### Records to use
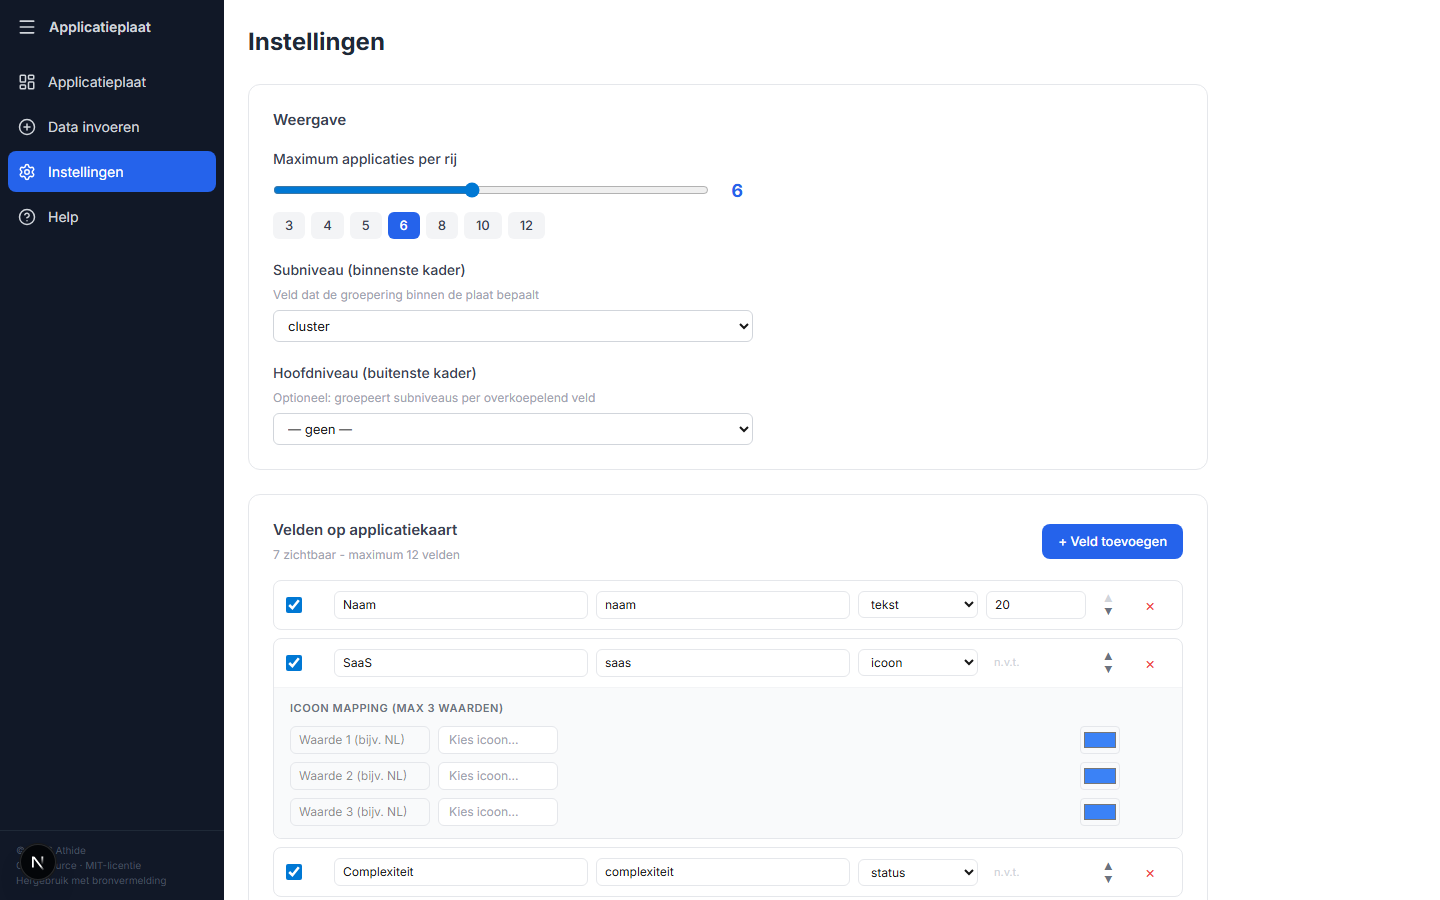
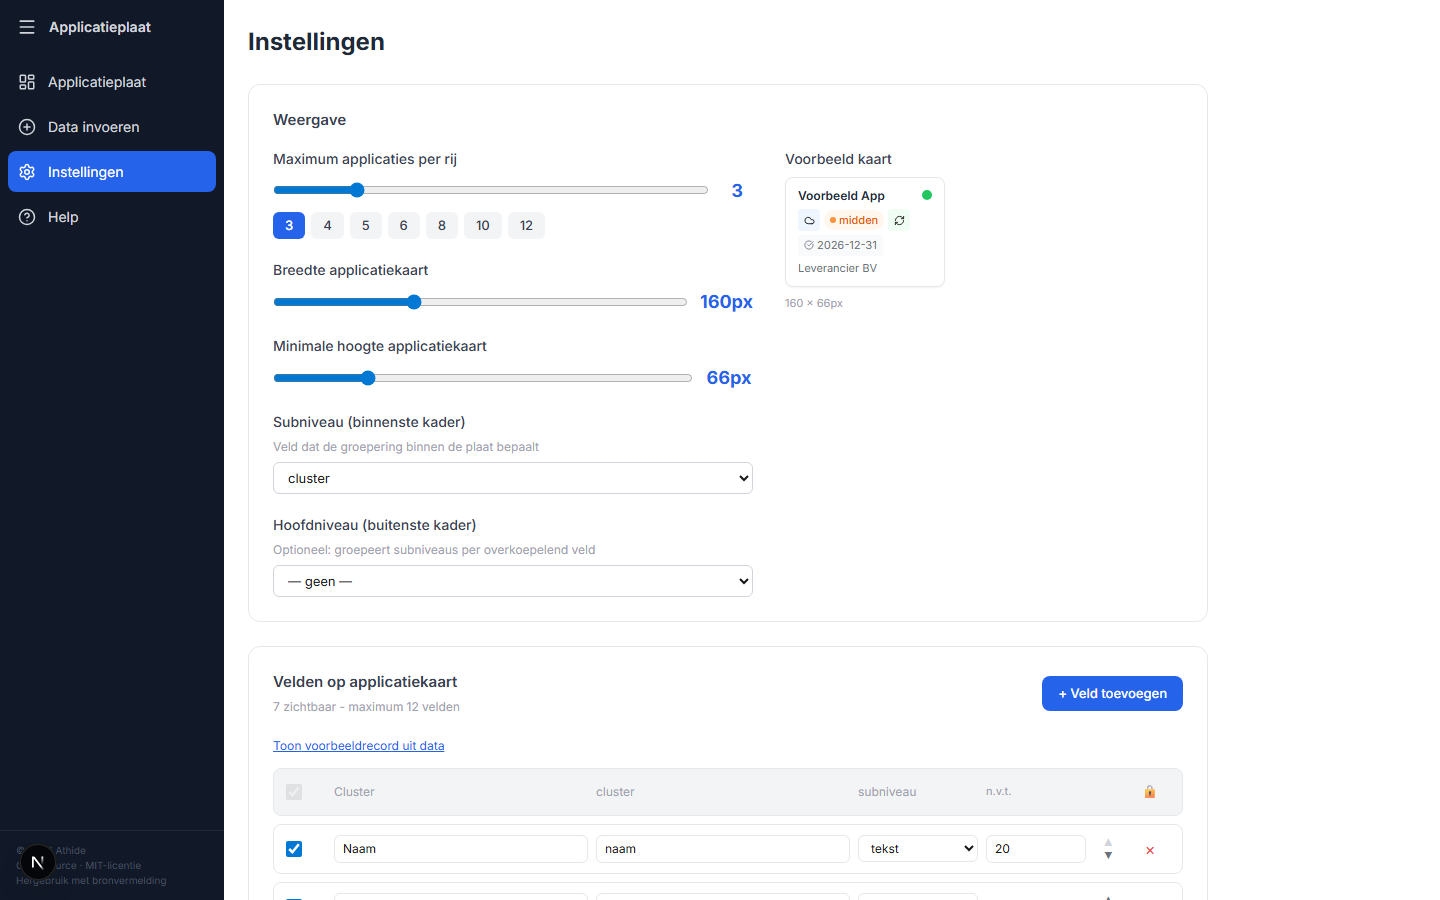
Help pagina bijgewerkt met toolbar documentatie en nieuwe screenshots
- Applicatieplaat sectie: toolbar uitleg (Niveau, Velden, Filter, Opslaan)
- Filter sectie: aangepast aan nieuw filterpaneel zonder niveau-selectors
- Instellingen sectie: kaartbreedte/hoogte toegevoegd, verwijzing naar toolbar voor niveau
- Nieuwe screenshot plaat-toolbar.png met open Niveau dropdown
- Alle screenshots vernieuwd met huidige UI

diff --git a/src/app/help/page.tsx b/src/app/help/page.tsx
@@ -162,18 +162,28 @@ const secties: Sectie[] = [
   {
     id: "applicatieplaat",
     titel: "De applicatieplaat",
-    zoekTekst: "applicatieplaat kaarten clusters overzicht weergave groepen organisatie statuskleur groen oranje rood kaart",
+    zoekTekst: "applicatieplaat kaarten clusters overzicht weergave groepen organisatie statuskleur groen oranje rood kaart toolbar niveau velden",
     inhoud: (
       <div>
         <p>De applicatieplaat toont alle applicaties als kaarten, gegroepeerd in <strong>clusters</strong> (subniveau). Optioneel kun je een <strong>hoofdniveau</strong> instellen voor een extra bovenliggende laag (bijv. per afdeling of domein).</p>
 
         <img src="/help/plaat.png" alt="Applicatieplaat overzicht" style={imgStijl} />
 
+        <p style={{ marginTop: 16 }}><strong>Toolbar</strong><br />Boven de plaat vind je vier knoppen:</p>
+        <ul style={{ paddingLeft: 20, lineHeight: 1.8, marginTop: 4 }}>
+          <li><strong>Niveau</strong> — kies het subniveau (clustergroepering) en optioneel een hoofdniveau (organisatielaag)</li>
+          <li><strong>Velden</strong> — schakel velden aan/uit op de applicatiekaart. Wijzigingen zijn direct zichtbaar</li>
+          <li><strong>Filter</strong> — open het filterpaneel om applicaties te filteren op veldwaarden</li>
+          <li><strong>Opslaan</strong> — exporteer als JSON-sessie, PNG, JPG of SVG</li>
+        </ul>
+
+        <img src="/help/plaat-toolbar.png" alt="Toolbar met Niveau en Velden menu" style={imgStijl} />
+
         <p style={{ marginTop: 16 }}><strong>Applicatiekaart</strong><br />Elke kaart toont:</p>
         <ul style={{ paddingLeft: 20, lineHeight: 1.8, marginTop: 4 }}>
           <li>De naam van de applicatie</li>
           <li>De ingestelde velden (maximaal 12)</li>
-          <li>Een gekleurde rand voor de statuskleur (groen / oranje / rood) indien geconfigureerd</li>
+          <li>Een gekleurde stip voor de statuskleur (groen / oranje / rood) indien geconfigureerd</li>
         </ul>
 
         <p style={{ marginTop: 12 }}><strong>Clusters</strong><br />Clusters zijn de groepen op het subniveau. Elke cluster heeft een eigen kleur (automatisch toegewezen). Het aantal applicaties per rij is instelbaar via Instellingen.</p>
@@ -182,59 +192,64 @@ const secties: Sectie[] = [
   },
   {
     id: "filterbalk",
-    titel: "Filterbalk",
+    titel: "Filter",
     zoekTekst: "filter filterbalk zoeken selectie checkboxes alles geen reset datum verlopen binnenkort actief badge tellen",
     inhoud: (
       <div>
-        <p>Open de filterbalk via de <strong>filterknop</strong> linksboven op de applicatieplaat. Het getal op de knop toont hoeveel filters actief zijn.</p>
+        <p>Open het filterpaneel via de <strong>Filter</strong>-knop in de toolbar. Het getal op de knop toont hoeveel filters actief zijn.</p>
 
-        <img src="/help/plaat-filter.png" alt="Applicatieplaat met open filterbalk" style={imgStijl} />
+        <img src="/help/plaat-filter.png" alt="Applicatieplaat met open filterpaneel" style={imgStijl} />
 
         <p style={{ marginTop: 16 }}><strong>Hoe werkt filteren?</strong></p>
         <ul style={{ paddingLeft: 20, lineHeight: 1.8, marginTop: 4 }}>
+          <li>Het filterpaneel toont alle velden met 2 of meer unieke waarden</li>
           <li>Gebruik de checkboxes om waarden aan of uit te zetten</li>
           <li>Klik <strong>Geen</strong> om alle opties voor een sectie te deselecteren, <strong>Alles</strong> om ze terug te zetten</li>
           <li>Meerdere filters combineren is mogelijk — alleen applicaties die aan alle filters voldoen worden getoond</li>
           <li>Klik op de sectietitel om een filtersectie in of uit te klappen</li>
         </ul>
 
-        <p style={{ marginTop: 12 }}><strong>Datumvelden</strong><br />Datumkolommen hebben drie speciale filteropties:</p>
+        <p style={{ marginTop: 12 }}><strong>Datumvelden</strong><br />Datumkolommen worden automatisch omgezet naar drie filteropties:</p>
         <ul style={{ paddingLeft: 20, lineHeight: 1.8, marginTop: 4 }}>
           <li><strong>Verlopen</strong> — aflooptermijn is verstreken</li>
           <li><strong>Binnenkort</strong> — verloopt binnen 90 dagen</li>
           <li><strong>Actief</strong> — geldig voor meer dan 90 dagen</li>
         </ul>
 
-        <p style={{ marginTop: 12 }}>Klik <strong>Reset</strong> bovenaan de filterbalk om alle filters in één keer te wissen.</p>
+        <p style={{ marginTop: 12 }}>Klik <strong>Reset</strong> bovenaan het filterpaneel om alle filters in één keer te wissen.</p>
       </div>
     ),
   },
   {
     id: "instellingen",
     titel: "Instellingen",
-    zoekTekst: "instellingen velden configureren toevoegen verwijderen volgorde type tekst datum icoon status mappings icoonmapping hierarchie subniveau hoofdniveau max apps rij opslaan",
+    zoekTekst: "instellingen velden configureren toevoegen verwijderen volgorde type tekst datum icoon status mappings icoonmapping max apps rij kaartbreedte kaarthoogte opslaan",
     inhoud: (
       <div>
-        <p>Via <strong>Instellingen</strong> pas je de weergave en velden aan.</p>
+        <p>Via <strong>Instellingen</strong> pas je de weergave en velddefinities aan.</p>
 
         <img src="/help/instellingen.png" alt="Instellingenpagina" style={imgStijl} />
 
         <p style={{ marginTop: 16 }}><strong>Weergave</strong></p>
         <ul style={{ paddingLeft: 20, lineHeight: 1.8, marginTop: 4 }}>
           <li><strong>Applicaties per rij</strong> — hoeveel kaarten naast elkaar per cluster (standaard: 6)</li>
-          <li><strong>Subniveaukolom</strong> — welke kolom de clustergroepering bepaalt</li>
-          <li><strong>Hoofdniveaukolom</strong> — welke kolom de bovenliggende groepering bepaalt (leeg = geen hoofdniveau)</li>
+          <li><strong>Kaartbreedte / Kaarthoogte</strong> — afmetingen van de applicatiekaart in pixels</li>
         </ul>
 
-        <p style={{ marginTop: 12 }}><strong>Velden op de applicatiekaart</strong></p>
+        <div style={{ marginTop: 12, padding: "10px 14px", backgroundColor: "#eff6ff", borderRadius: 8, borderLeft: "3px solid #3b82f6", fontSize: 13 }}>
+          <strong>Let op:</strong> Subniveau en hoofdniveau stel je in via de <strong>Niveau</strong>-knop in de toolbar op de applicatieplaat, niet in Instellingen.
+        </div>
+
+        <p style={{ marginTop: 16 }}><strong>Velden op de applicatiekaart</strong></p>
         <ul style={{ paddingLeft: 20, lineHeight: 1.8, marginTop: 4 }}>
-          <li>Maximaal 12 velden tegelijk zichtbaar</li>
+          <li>Maximaal 12 velden tegelijk</li>
+          <li>Gebruik de checkbox om een veld zichtbaar te maken (ook snel aan te passen via <strong>Velden</strong> in de toolbar)</li>
           <li>Gebruik de pijlknoppen om de volgorde te wijzigen</li>
-          <li>Zet het oogje aan/uit om een veld te tonen of te verbergen</li>
           <li>Stel per veld het <strong>type</strong> in: tekst, datum, icoon of status</li>
+          <li>Bij type <em>tekst</em> kun je de maximale lengte instellen (tekst wordt afgekapt)</li>
         </ul>
 
-        <p style={{ marginTop: 12 }}><strong>Icoon-mappings</strong><br />Voor velden van het type <em>icoon</em> kun je waarden koppelen aan een icoon en kleur. Zo verschijnt er een visueel symbool op de kaart in plaats van platte tekst.</p>
+        <p style={{ marginTop: 12 }}><strong>Icoon-mappings</strong><br />Voor velden van het type <em>icoon</em> kun je tot 3 waarden koppelen aan een icoon en kleur. Zo verschijnt er een visueel symbool op de kaart in plaats van platte tekst.</p>
 
         <p style={{ marginTop: 12 }}>Klik <strong>Opslaan</strong> om je wijzigingen door te voeren. Met <strong>Annuleren</strong> herstel je de vorige staat.</p>
       </div>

### Task brief
What is needed is a copy of every line above in which "imgStijl" appears.

### Your response
         <img src="/help/plaat.png" alt="Applicatieplaat overzicht" style={imgStijl} />
+        <img src="/help/plaat-toolbar.png" alt="Toolbar met Niveau en Velden menu" style={imgStijl} />
-        <img src="/help/plaat-filter.png" alt="Applicatieplaat met open filterbalk" style={imgStijl} />
+        <img src="/help/plaat-filter.png" alt="Applicatieplaat met open filterpaneel" style={imgStijl} />
         <img src="/help/instellingen.png" alt="Instellingenpagina" style={imgStijl} />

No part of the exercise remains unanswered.